      That said, I get worried about true buy and hold. If an investor looks at an index like the Nasdaq, that had a period of around 14 years before it broke to new highs. If you bought in 1999 and held it took you 14 years to recover from that.

    2. "If an investor looks at an index like the Nasdaq, that had a period of around 14 years before it broke to new highs. If you bought in 1999 and held it took you 14 years to recover from that."

      So why compare the article speaking to individual stocks to an index?

      I am not sure where "true buy and hold" means that one only invests in indexes and specifically, a cherry picked one that was HIGHLY overvalued at the time. Trend or not, would you buy an index that had lots of its top stocks with a PE of infinity? PE of 500? 200? 100?

      I doubt it and any "buy and hold" investor that would is not an investor of any rational definition but a dart thrower or a spray and pray shooter.

  2. A method of finding tops and changes in direction would be a great help with the Dividend Growth stocks. Dividends can make it tolerable to hold during flat periods but big declines because of changes in company business outlook over time can be painful. The Dividend investor needs a sell trigger, not just something that will put them into stocks which have already risen in price a great deal.

    1. Totally agree, and if you look at successful trend followers, here's two:

      Jon Boorman:


      Peter Brandt:

      You will get an understanding of how trend following is a polar opposite to building (and nurturing) a passive dividend portfolio over time.

      The author's system described above seems to encapsulate the best merits of trend following using a historical bias of only examining previous trends (which are easy enough in retrospect), without describing how frequently trend followers get stopped out before a trend establishes itself. Trend followers expect to fail 7 times out 10 by virtue of getting stopped out on false signals, and can experience 7 consecutive capital draw-downs before capturing the trend.

      From my readings, trend followers do not typically buy (or sell) at the inflection points, they use breakout systems (and a deep rooted understanding of risk management and probabilities) in order to capture the meat of the trend.

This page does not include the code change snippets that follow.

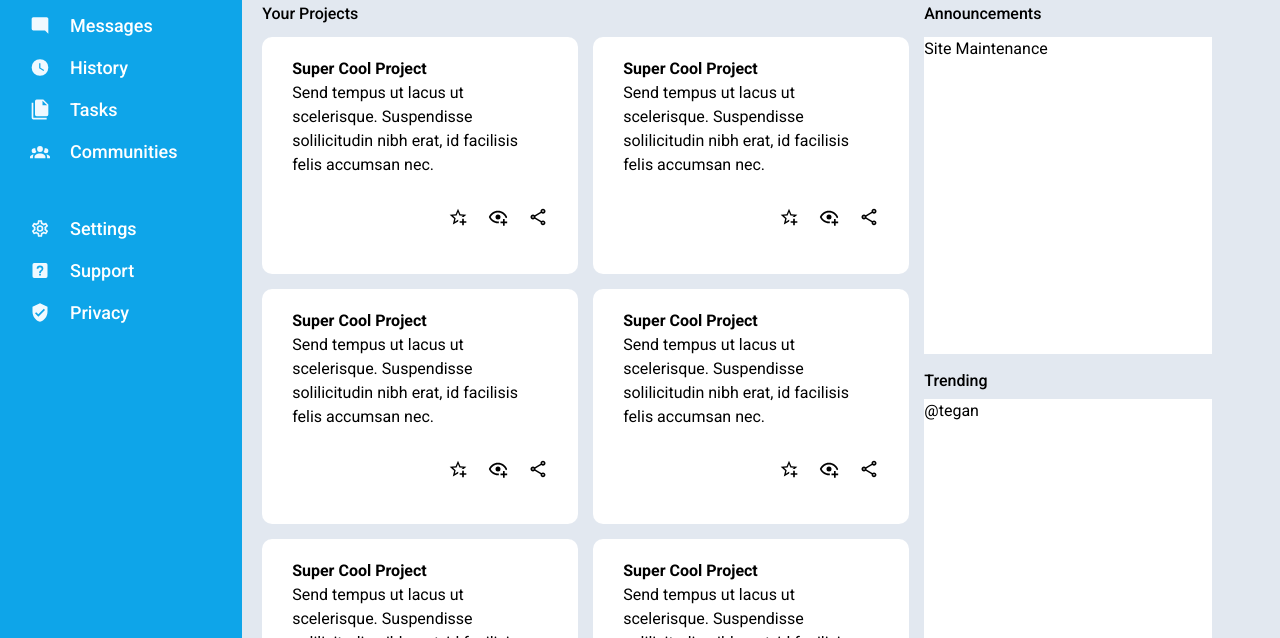
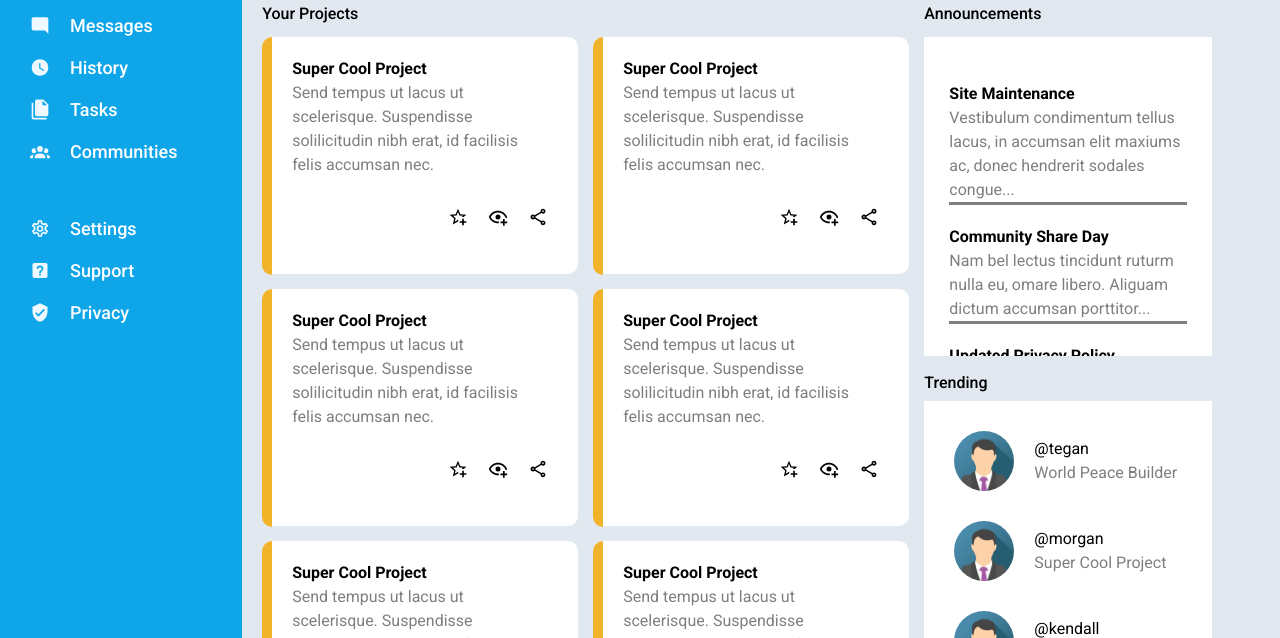
Before and after one commit to Chen-Lin-106/dashboard, a plain HTML site: page index.html in a window 1280 px wide. Shown: the part 162-800 px from the top of the page. Drawn offline with Linux system fonts and the light colour scheme.

Commit message:
update annoucements cards and trending cards

```diff
--- a/index.html
+++ b/index.html
@@ -124,7 +124,29 @@
             ><img src="images/share-variant-outline.svg" alt="" />
           </div>
         </div>
-        <div class="announcement-cards">Site Maintenance</div>
+        <div class="announcement-cards">
+          <div class="announcement-card">
+            <h1>Site Maintenance</h1>
+            <p>
+              Vestibulum condimentum tellus lacus, in accumsan elit maxiums ac,
+              donec hendrerit sodales congue...
+            </p>
+          </div>
+          <div class="announcement-card">
+            <h1>Community Share Day</h1>
+            <p>
+              Nam bel lectus tincidunt ruturm nulla eu, omare libero. Aliguam
+              dictum accumsan porttitor...
+            </p>
+          </div>
+          <div class="announcement-card">
+            <h1>Updated Privacy Policy</h1>
+            <p>
+              Phasellus efficitur nisi eget elit consectetur, eget condimentum
+              ante auctor. Cras fringilla sagittis sem in mattis...
+            </p>
+          </div>
+        </div>
         <div class="project-card" id="card3">
           <div class="card-description">
             <h1>Super Cool Project</h1>
@@ -190,7 +212,36 @@
             ><img src="images/share-variant-outline.svg" alt="" />
           </div>
         </div>
-        <div class="trending-card">@tegan</div>
+        <div class="trending-cards">
+          <div class="trending-card">
+            <img src="images/img_avatar.png" alt="" />
+            <div class="name-area">
+              <p>@tegan</p>
+              <p>World Peace Builder</p>
+            </div>
+          </div>
+          <div class="trending-card">
+            <img src="images/img_avatar.png" alt="" />
+            <div class="name-area">
+              <p>@morgan</p>
+              <p>Super Cool Project</p>
+            </div>
+          </div>
+          <div class="trending-card">
+            <img src="images/img_avatar.png" alt="" />
+            <div class="name-area">
+              <p>@kendall</p>
+              <p>Life Changing App</p>
+            </div>
+          </div>
+          <div class="trending-card">
+            <img src="images/img_avatar.png" alt="" />
+            <div class="name-area">
+              <p>@alex</p>
+              <p>No Traffic Maker</p>
+            </div>
+          </div>
+        </div>
       </div>
     </div>
   </body>
--- a/style.css
+++ b/style.css
@@ -39,6 +39,10 @@ body {
 /* A elements that don't have a class get default styles */
 a {
   text-decoration: none;
+}
+
+p {
+  opacity: 0.5;
 }
 
 img,
@@ -136,6 +140,7 @@ svg {
 
 .header #top-section p {
   font-weight: 500;
+  opacity: 1;
 }
 
 .header #avatar-image {
@@ -155,6 +160,10 @@ svg {
   width: 60px;
   height: 60px;
   border-radius: 50%;
+}
+
+.header #text-display p {
+  opacity: 1;
 }
 
 .header #botton-section p:last-child {
@@ -177,10 +186,9 @@ svg {
   grid-row: 2/5;
   display: grid;
   grid-template-columns: 0.33fr 0.33fr 0.3fr;
-  grid-template-rows: 20px 237px 65px 15px 125px 237px;
+  grid-template-rows: 20px 237px 67px 15px 125px 237px;
   grid-gap: 15px;
   padding: 20px 30px 20px 20px;
-  position: relative;
   overflow-y: auto;
   overflow-x: hidden;
 }
@@ -239,15 +247,23 @@ svg {
   border-radius: 10px;
 }
 
-.project-card::after {
+.card-description {
+  position: relative;
+  padding: 20px 30px 20px 30px;
+}
+
+.card-description::after {
+  content: "";
+  width: 10px;
+  height: 238px;
   position: absolute;
   background-color: #f0b329;
-  left: -120px;
-  top: -20px;
-}
-
-.card-description {
-  padding: 20px 30px 20px 30px;
+  left: 0;
+  top: 0;
+  bottom: 0;
+  right: 0;
+  border-top-left-radius: 20px;
+  border-bottom-left-radius: 20px;
 }
 
 .card-description h1 {
@@ -263,7 +279,6 @@ svg {
 
 .add-share-btn a {
   margin-left: 20px;
-  display: block;
 }
 
 .add-share-btn img {
@@ -274,10 +289,45 @@ svg {
   background-color: #ffff;
   grid-column: 3/4;
   grid-row: 2/4;
+  padding: 25px;
+  overflow-y: auto;
+  overflow-x: hidden;
+}
+
+.announcement-card {
+  margin-top: 20px;
+  border-bottom: solid grey;
+}
+
+.announcement-card h1 {
+  font-weight: 700;
+}
+
+.trending-cards {
+  background-color: #ffff;
+  grid-column: 3/4;
+  grid-row: 5/7;
+  padding: 30px;
+  overflow-y: auto;
+  overflow-x: hidden;
 }
 
 .trending-card {
-  background-color: #ffff;
-  grid-column: 3/4;
-  grid-row: 5/7;
+  display: flex;
+  margin-bottom: 30px;
+  align-items: center;
 }
+
+.trending-card img {
+  width: 60px;
+  height: 60px;
+  border-radius: 50%;
+}
+
+.trending-card .name-area {
+  margin-left: 20px;
+}
+
+.name-area p:first-child {
+  opacity: 1;
+}
```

      Case in point, while DGI's held stocks like XOM, CVX, or BP through 2014, trend followers likely sold them short on the breakdown in late 2014 without a second thought.

      I just don't think the two systems are compatible, and the more I study, the more I think DGI's should strive to look for opportunity in beaten down dividend stocks (by developing a deep rootted fundamental understanding) as opposed to buying in the hope of a trend perpetuating, which, in it's simplest form, is greater fool theory disguised as trend following.

    2. Agree - in the system there is a method that triggers a sell signal, especially if a stock like BRC is heading lower. A real simple way is to use a moving average.


Popular Posts - Last 7 days